◆ EXERCISE:
Copy the listing below in full, exactly.

◆ DATA EXCERPTS:
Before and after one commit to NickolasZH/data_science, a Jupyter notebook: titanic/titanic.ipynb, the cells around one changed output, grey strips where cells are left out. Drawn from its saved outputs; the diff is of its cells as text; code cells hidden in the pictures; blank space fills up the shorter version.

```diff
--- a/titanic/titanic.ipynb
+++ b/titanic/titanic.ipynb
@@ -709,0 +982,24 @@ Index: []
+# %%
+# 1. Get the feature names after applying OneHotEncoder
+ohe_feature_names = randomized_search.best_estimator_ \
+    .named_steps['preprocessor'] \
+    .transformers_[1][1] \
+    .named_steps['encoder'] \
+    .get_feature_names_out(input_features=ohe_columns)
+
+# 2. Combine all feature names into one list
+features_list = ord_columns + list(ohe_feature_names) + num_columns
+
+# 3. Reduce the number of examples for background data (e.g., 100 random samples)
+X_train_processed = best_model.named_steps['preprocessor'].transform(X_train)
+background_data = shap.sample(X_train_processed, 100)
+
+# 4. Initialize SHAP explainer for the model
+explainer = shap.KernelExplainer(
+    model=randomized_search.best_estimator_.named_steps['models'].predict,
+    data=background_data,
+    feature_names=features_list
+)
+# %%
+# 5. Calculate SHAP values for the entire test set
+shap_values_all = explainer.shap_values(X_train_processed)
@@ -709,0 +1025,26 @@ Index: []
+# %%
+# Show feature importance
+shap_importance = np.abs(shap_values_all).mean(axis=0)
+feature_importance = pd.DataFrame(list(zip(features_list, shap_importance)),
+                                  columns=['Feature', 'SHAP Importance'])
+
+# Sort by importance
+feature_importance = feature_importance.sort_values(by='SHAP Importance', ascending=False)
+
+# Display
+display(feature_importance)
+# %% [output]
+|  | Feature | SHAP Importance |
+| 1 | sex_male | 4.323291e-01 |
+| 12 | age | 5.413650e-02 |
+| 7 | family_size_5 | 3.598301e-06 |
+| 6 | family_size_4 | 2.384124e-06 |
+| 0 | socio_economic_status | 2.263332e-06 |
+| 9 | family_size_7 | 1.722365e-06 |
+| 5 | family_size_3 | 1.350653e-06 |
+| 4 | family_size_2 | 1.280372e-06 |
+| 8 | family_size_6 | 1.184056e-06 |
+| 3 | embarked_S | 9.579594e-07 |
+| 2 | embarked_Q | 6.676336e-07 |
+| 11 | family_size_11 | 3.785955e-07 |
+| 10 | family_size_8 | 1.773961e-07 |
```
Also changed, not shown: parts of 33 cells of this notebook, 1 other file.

◆ EXERCISE RESULT:
Before and after one commit to NickolasZH/data_science, a Jupyter notebook: titanic/titanic.ipynb, the cells around one changed output, grey strips where cells are left out. Drawn from its saved outputs; the diff is of its cells as text; code cells hidden in the pictures; blank space fills up the shorter version.

```diff
--- a/titanic/titanic.ipynb
+++ b/titanic/titanic.ipynb
@@ -709,0 +982,24 @@ Index: []
+# %%
+# 1. Get the feature names after applying OneHotEncoder
+ohe_feature_names = randomized_search.best_estimator_ \
+    .named_steps['preprocessor'] \
+    .transformers_[1][1] \
+    .named_steps['encoder'] \
+    .get_feature_names_out(input_features=ohe_columns)
+
+# 2. Combine all feature names into one list
+features_list = ord_columns + list(ohe_feature_names) + num_columns
+
+# 3. Reduce the number of examples for background data (e.g., 100 random samples)
+X_train_processed = best_model.named_steps['preprocessor'].transform(X_train)
+background_data = shap.sample(X_train_processed, 100)
+
+# 4. Initialize SHAP explainer for the model
+explainer = shap.KernelExplainer(
+    model=randomized_search.best_estimator_.named_steps['models'].predict,
+    data=background_data,
+    feature_names=features_list
+)
+# %%
+# 5. Calculate SHAP values for the entire test set
+shap_values_all = explainer.shap_values(X_train_processed)
@@ -709,0 +1025,26 @@ Index: []
+# %%
+# Show feature importance
+shap_importance = np.abs(shap_values_all).mean(axis=0)
+feature_importance = pd.DataFrame(list(zip(features_list, shap_importance)),
+                                  columns=['Feature', 'SHAP Importance'])
+
+# Sort by importance
+feature_importance = feature_importance.sort_values(by='SHAP Importance', ascending=False)
+
+# Display
+display(feature_importance)
+# %% [output]
+|  | Feature | SHAP Importance |
+| 1 | sex_male | 4.323291e-01 |
+| 12 | age | 5.413650e-02 |
+| 7 | family_size_5 | 3.598301e-06 |
+| 6 | family_size_4 | 2.384124e-06 |
+| 0 | socio_economic_status | 2.263332e-06 |
+| 9 | family_size_7 | 1.722365e-06 |
+| 5 | family_size_3 | 1.350653e-06 |
+| 4 | family_size_2 | 1.280372e-06 |
+| 8 | family_size_6 | 1.184056e-06 |
+| 3 | embarked_S | 9.579594e-07 |
+| 2 | embarked_Q | 6.676336e-07 |
+| 11 | family_size_11 | 3.785955e-07 |
+| 10 | family_size_8 | 1.773961e-07 |
```
Also changed, not shown: parts of 33 cells of this notebook, 1 other file.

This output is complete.